Besides the numbers, record everything from the test, your weight, feelings, HR, time of day, weather, load, recent training, everything, because unless you do your second test might be an imperfect mirror which tells you less than you’d like to know, or worse
still leads you in the wrong direction.
If you’re repeating tests, don’t do it too frequently. If you leave a week between your first and second tests early in a training programme you will almost certainly see some improvement which looks dramatic, but is actually not a real,
sustainable rate of change. Testing too frequently can be discouraging and misleading as the rate of change slows, so don’t do it to yourself. I feel that every 6-8 weeks is about right, which would get you three to four tests in a complete programme and that
should be enough to know what you have to do from the beginning, make sure you’re progressing and assure yourself you’ve hit the target at the end, any less than that is starting to be a waste of valuable training time with no useful information gained.
Tests are subjective and have motivational and learning element to them which can change results, there will be great athletes who do badly in tests and not so great ones who can turn it on for the test but not so much when the pressure
is on. A niggling knee injury might make the regularity of a box step test painful for you, where a steep hill isn’t a problem or vice versa. Your training and sports history also plays a huge part, you’ll have developed strengths and weaknesses such that

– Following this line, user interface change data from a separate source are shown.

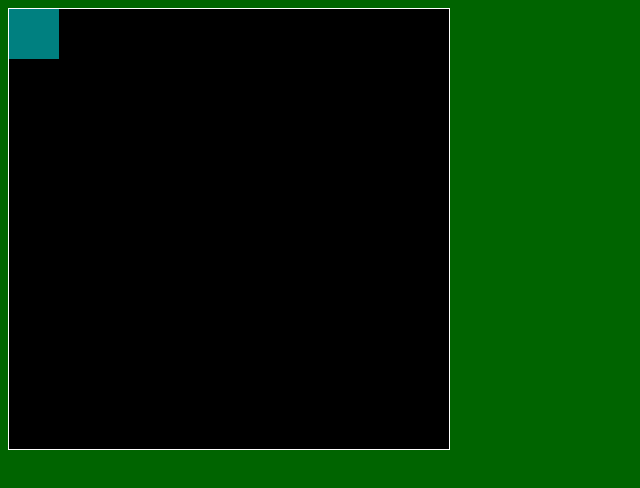
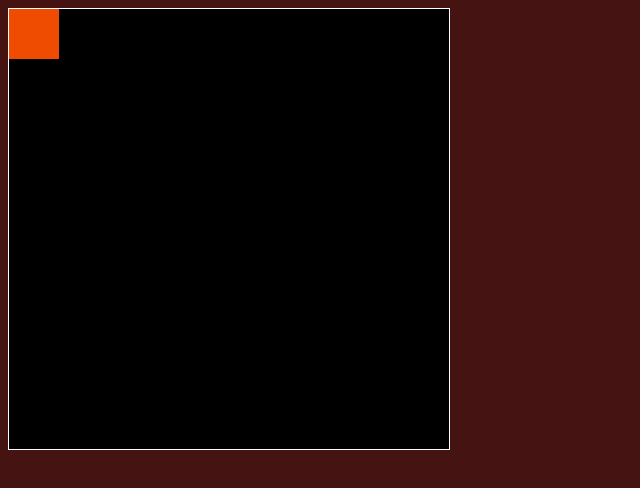
Before and after one commit to jliving01/jliving01.github.io, a plain HTML site: page asd-projects/walker/index.html in a window 1280 px wide. Shown: the whole page, without its empty margins (0-640 px from the left). Drawn offline with Linux system fonts and the light colour scheme.

Commit message:
saving walker

```diff
--- a/asd-projects/walker/index.css
+++ b/asd-projects/walker/index.css
@@ -1,6 +1,5 @@
-
 body {
-  background-color: darkgreen;
+  background-color: rgb(70, 19, 19);
 }
 
 #board {
@@ -11,8 +10,8 @@ body {
   position: relative;
 }
 
-#gameItem {
-  background-color: teal;
+#walker1 {
+  background-color: rgb(54, 133, 185);
   width: 50px;
   height: 50px;
   position: absolute;
--- a/asd-projects/walker/index.html
+++ b/asd-projects/walker/index.html
@@ -12,7 +12,7 @@
 
   <body>
     <div id='board'>
-      <div id='gameItem'></div>
+      <div id='walker1'></div>
     </div>
   </body>
 </html>
--- a/asd-projects/walker/index.js
+++ b/asd-projects/walker/index.js
@@ -12,11 +12,32 @@ function runProgram(){
   var FRAMES_PER_SECOND_INTERVAL = 1000 / FRAME_RATE;
 
   // Game Item Objects
+  var KEY = {
+    LEFT: 37,
+    UP: 38,
+    RIGHT: 39,
+    DOWN: 40,
+  };
 
+  var KEY2 = {
+    W: 87,
+    A: 65,
+    S: 83,
+    D: 68,
+  };
+
+  var walker = {
+    positionX: 0,
+    positionY: 0,
+    speedX: 0,
+    speedY: 0,
+  }
 
   // one-time setup
+
   var interval = setInterval(newFrame, FRAMES_PER_SECOND_INTERVAL);   // execute newFrame every 0.0166 seconds (60 Frames per second)
-  $(document).on('eventType', handleEvent);                           // change 'eventType' to the type of event you want to handle
+  $(document).on('keydown', handleKeyDown);
+  $(document).on('keyup', handleKeyUp);                            // change 'eventType' to the type of event you want to handle
 
   ////////////////////////////////////////////////////////////////////////////////
   ///////////////////////// CORE LOGIC ///////////////////////////////////////////
@@ -27,20 +48,83 @@ function runProgram(){
   by calling this function and executing the code inside.
   */
   function newFrame() {
-
-
+    repositionGameItem();
+    newColor();
+    wallCollision();
+    redrawGameItem();
   }
 
   /*
   Called in response to events.
   */
-  function handleEvent(event) {
+  function handleKeyDown(event) {
+    if (event.which === KEY.LEFT) {
+      console.log("left pressed")
+      walker.speedX = -5
+    } else if (event.which === KEY.RIGHT) {
+      console.log("right pressed")
+      walker.speedX = 5
+    } else if (event.which === KEY.UP) {
+      console.log("up pressed")
+      walker.speedY = -5
+    } else if (event.which === KEY.DOWN) {
+      console.log("down pressed")
+      walker.speedY = 5
+    }
+  }
 
+  function handleKeyUp(event) {
+    if (event.which === KEY.LEFT) {
+      walker.speedX = 0
+    } else if (event.which === KEY.RIGHT) {
+      walker.speedX = 0
+    } else if (event.which === KEY.UP) {
+      walker.speedY = 0
+    } else if (event.which === KEY.DOWN) {
+      walker.speedY = 0
+    }
   }
 
   ////////////////////////////////////////////////////////////////////////////////
   ////////////////////////// HELPER FUNCTIONS ////////////////////////////////////
   ////////////////////////////////////////////////////////////////////////////////
+
+
+  function repositionGameItem() {
+    walker.positionX += walker.speedX
+    walker.positionY += walker.speedY
+  }
+
+  function wallCollision() {
+    if (walker.positionX >= $("#board").width()-50) {
+      walker.positionX = $("#board").width()-50
+      walker.speedX = 0
+    } else if (walker.positionX <= 0) {
+      walker.positionX = 0
+      walker.speedX = 0
+    }
+
+    if (walker.positionY >= $("#board").height()-50) {
+      walker.positionY = $("#board").height()-50;
+      walker.speedY = 0;
+    } else if (walker.positionY <= 0) {
+      walker.positionY = 0;
+      walker.speedY = 0;
+    }
+  }
+
+  function newColor() {
+    var randomColor = "#000000".replace(/0/g, function () {
+      return (~~(Math.random() * 16)).toString(16);
+    });
+    $("#walker1").css("background-color",randomColor)
+
+  }
+  function redrawGameItem() {
+    $("#walker1").css("left", walker.positionX)
+    $("#walker1").css("top", walker.positionY)
+  }
+
 
 
   function endGame() {
```
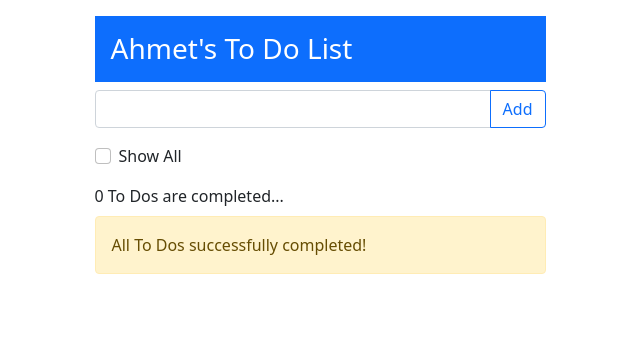
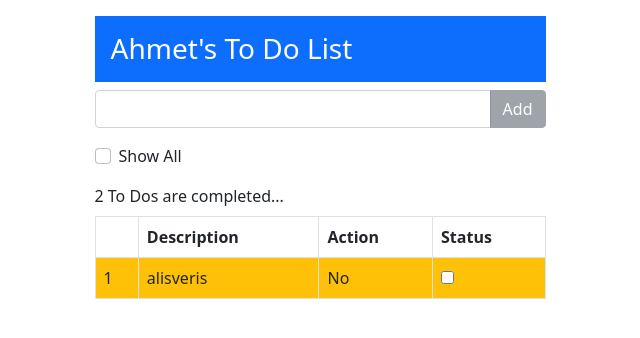
Before and after one commit to ahmetyanik/Angular, an Angular app in the folder todoapp/: page / in a window 1280 px wide. Shown: the top 338 px of the page, without its empty margins (320-960 px from the left). Built offline with nearby package versions, Linux system fonts and the light colour scheme.

Commit message:
ClassBinding

```diff
--- a/todoapp/src/app/model.ts
+++ b/todoapp/src/app/model.ts
@@ -6,6 +6,9 @@ export class Model {
   constructor() {
     this.name = 'Ahmet';
     this.items = [
+      { description: 'kahvalti', action: true },
+      { description: 'spor', action: true },
+      { description: 'alisveris', action: false },
     ];
   }
 }
--- a/todoapp/src/app/todo/todo.component.html
+++ b/todoapp/src/app/todo/todo.component.html
@@ -3,11 +3,8 @@
     <div class="col-5 mx-auto">
       <h3 class="bg-primary text-white p-3">{{ getName() }}'s To Do List</h3>
       <div class="input-group mb-3">
-        <input #txtItem type="text" class="form-control" />
-        <button
-          class="btn btn-outline-primary"
-          (click)="addItem(txtItem.value); txtItem.value = ''"
-        >
+        <input type="text" class="form-control" [(ngModel)]="inputText" />
+        <button class="btn" (click)="addItem()" [class]="getBtnClasses()">
           Add
         </button>
       </div>
@@ -42,33 +39,17 @@
             </tr>
           </thead>
           <tbody>
-            <tr *ngFor="let item of getItems(); let i = index">
+            <tr
+              *ngFor="let item of getItems(); let i = index"
+              [class]="{
+                'bg-success': item.action,
+                'bg-warning': !item.action
+              }"
+            >
               <td>{{ i + 1 }}</td>
               <td>{{ item.description }}</td>
               <td>
-                <!-- *ngIf ile
-              <div *ngIf="item.action">Yes</div>
-              <div *ngIf="!item.action">No</div>
-               -->
-                <!--  <div [ngSwitch]="item.action">
-                  <div *ngSwitchCase="true">Yes</div>
-                  <div *ngSwitchCase="false">No</div>
-                </div> -->
-
-                <!--If else blogu-->
-                <!--
-                <div *ngIf="item.action; else noTemplate">Yes</div>
-
-                <ng-template #noTemplate>No</ng-template>
-
-                 -->
-                <!-- If then blogu
-                <div *ngIf="item.action; then noTemplate">This area doesn't be shown with if-then template</div>
-                <ng-template #noTemplate>No</ng-template> -->
-
-                <!-- If then-else blogu-->
-
-                <div *ngIf="item.action; then noTemplate;else yesTemplate">
+                <div *ngIf="item.action; then yesTemplate; else noTemplate">
                   This area doesn't be shown with if-then template
                 </div>
                 <ng-template #noTemplate>No</ng-template>
--- a/todoapp/src/app/todo/todo.component.ts
+++ b/todoapp/src/app/todo/todo.component.ts
@@ -8,15 +8,19 @@ import { Model } from '../model';
 })
 export class TodoComponent {
   displayAll: boolean = false;
+  inputText: string = '';
 
   constructor() {}
 
   model = new Model();
 
-  addItem(value: string) {
-    value !== ''
-      ? this.model.items.push({ description: value, action: false })
-      : alert('Please type a to do!');
+  addItem() {
+    if (this.inputText !== '') {
+      this.model.items.push({ description: this.inputText, action: false });
+      this.inputText = '';
+    } else {
+      alert('Please type a to do!');
+    }
   }
 
   getName() {
@@ -31,7 +35,15 @@ export class TodoComponent {
     return this.model.items.filter((item) => !item.action);
   }
 
-  displayCount(){
-    return this.model.items.filter(i=>i.action).length;
+  displayCount() {
+    return this.model.items.filter((i) => i.action).length;
+  }
+
+  getBtnClasses() {
+    return {
+      disabled: this.inputText.length === 0,
+      'btn-secondary': this.inputText.length === 0,
+      'btn-primary': this.inputText.length > 0,
+    };
   }
 }
```
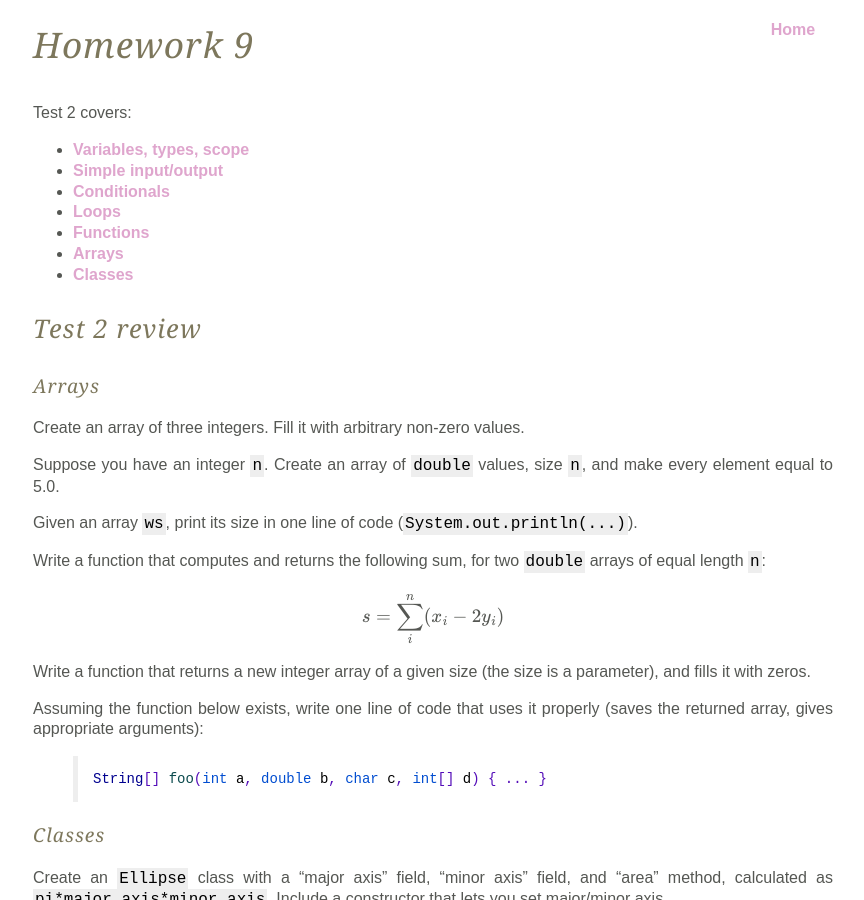
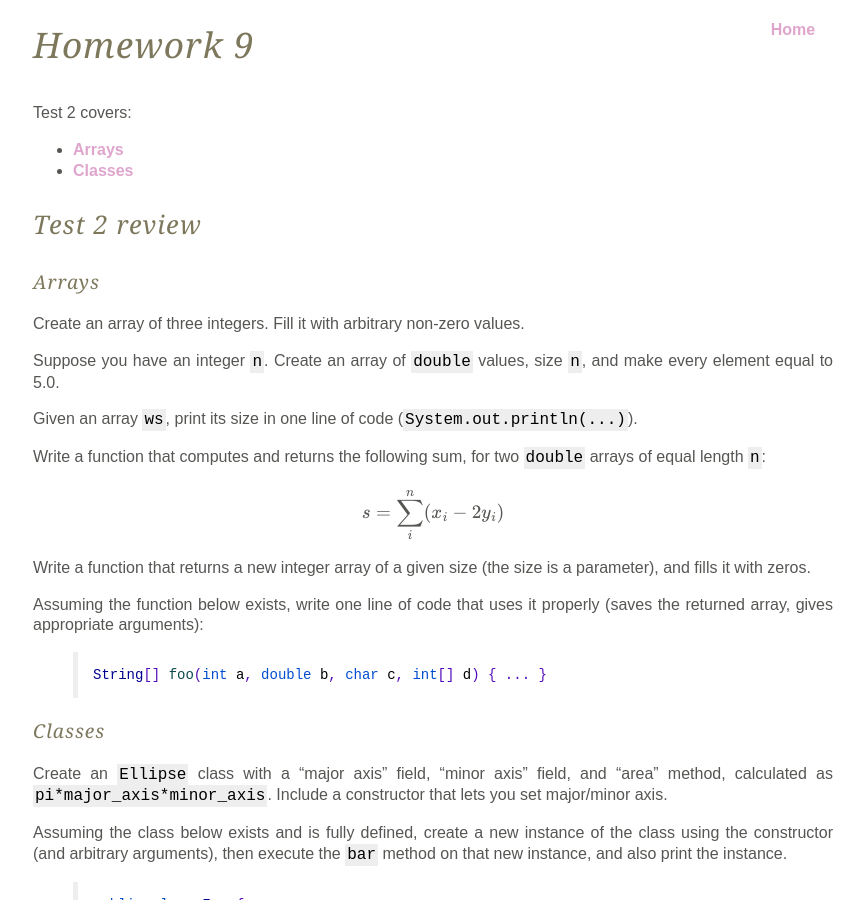
Before and after one commit to joshuaeckroth/csci141-website, a Jekyll site: the page built from homework/homework-9.markdown, in a window 1280 px wide and 900 px high. Shown: the whole window, without its empty margins (207-1071 px from the left). Built offline with Jekyll 4.4.1, drawn with Linux system fonts in a browser that asks for light colours; Markdown is read by kramdown in place of the engine named in the settings; formulas are drawn with MathJax 3.

Commit message:
Simplified HW 9.

```diff
--- a/homework/homework-9.markdown
+++ b/homework/homework-9.markdown
@@ -5,11 +5,6 @@ layout: default
 
 Test 2 covers:
 
-- [Variables, types, scope](/lecture/variables-types-scope.html)
-- [Simple input/output](/lecture/simple-io.html)
-- [Conditionals](/lecture/conditionals.html)
-- [Loops](/lecture/loops.html)
-- [Functions](/lecture/functions.html)
 - [Arrays](/lecture/arrays.html)
 - [Classes](/lecture/classes.html)
 
```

you might ace one kind of aerobic test and struggle in another.
The comparison charts for results are similarly flawed. Many are outdated, not adjusted for gender, age, height or bodyweight where they should be, or based on unrepresentative samples. You’re trying to be solid in almost all of aspects
of fitness rather than high-performing in a limited range, so don’t worry if you can’t do the chin-ups total the table says is “good”, focus on learning how that mark translates into climbing performance for you and improving or maintaining it as needs be.
You can alleviate that problem by creating your own chart. If you find yourself at a time of particularity good fitness, such as when you’ve just finished a trip or race that went really well, take a set of tests and record it so that
you now have a standard of your own to aim for each time you need to know how you’re doing.
The aim of the testing is to help you get the best from your training, then take that training onto the hills. Ultimately, everybody who is training for the mountains is going to do so in a fairly similar pattern – mostly low intensity
in one format or another, some strength training, as much hiking, climbing and scrambling as life allows, a small bit of high-intensity training, maybe some mobility, lots of core work and that’s about it. If you take a set of tests and they tell you to do
something totally different to that, the tests are almost certainly the problem, not your fitness, so have another look at them. One of the issues with that is highlighted by the title of an article below, suggesting the aim is to “beat the test” – if your
aim is to beat the test, you’re taking it for the wrong reasons and if you let yourself be guided so much by the test that you start training to pass it rather than letting it guide your training for your next mountain, then you’ve really taken a wrong turn.
If you’re going ahead with tests, remember what they're for, bear in mind all the caveats and limitations and best of luck, I hope you get results that tell you what you need to know. Here’s a link to some suggestions for tests you might like to try.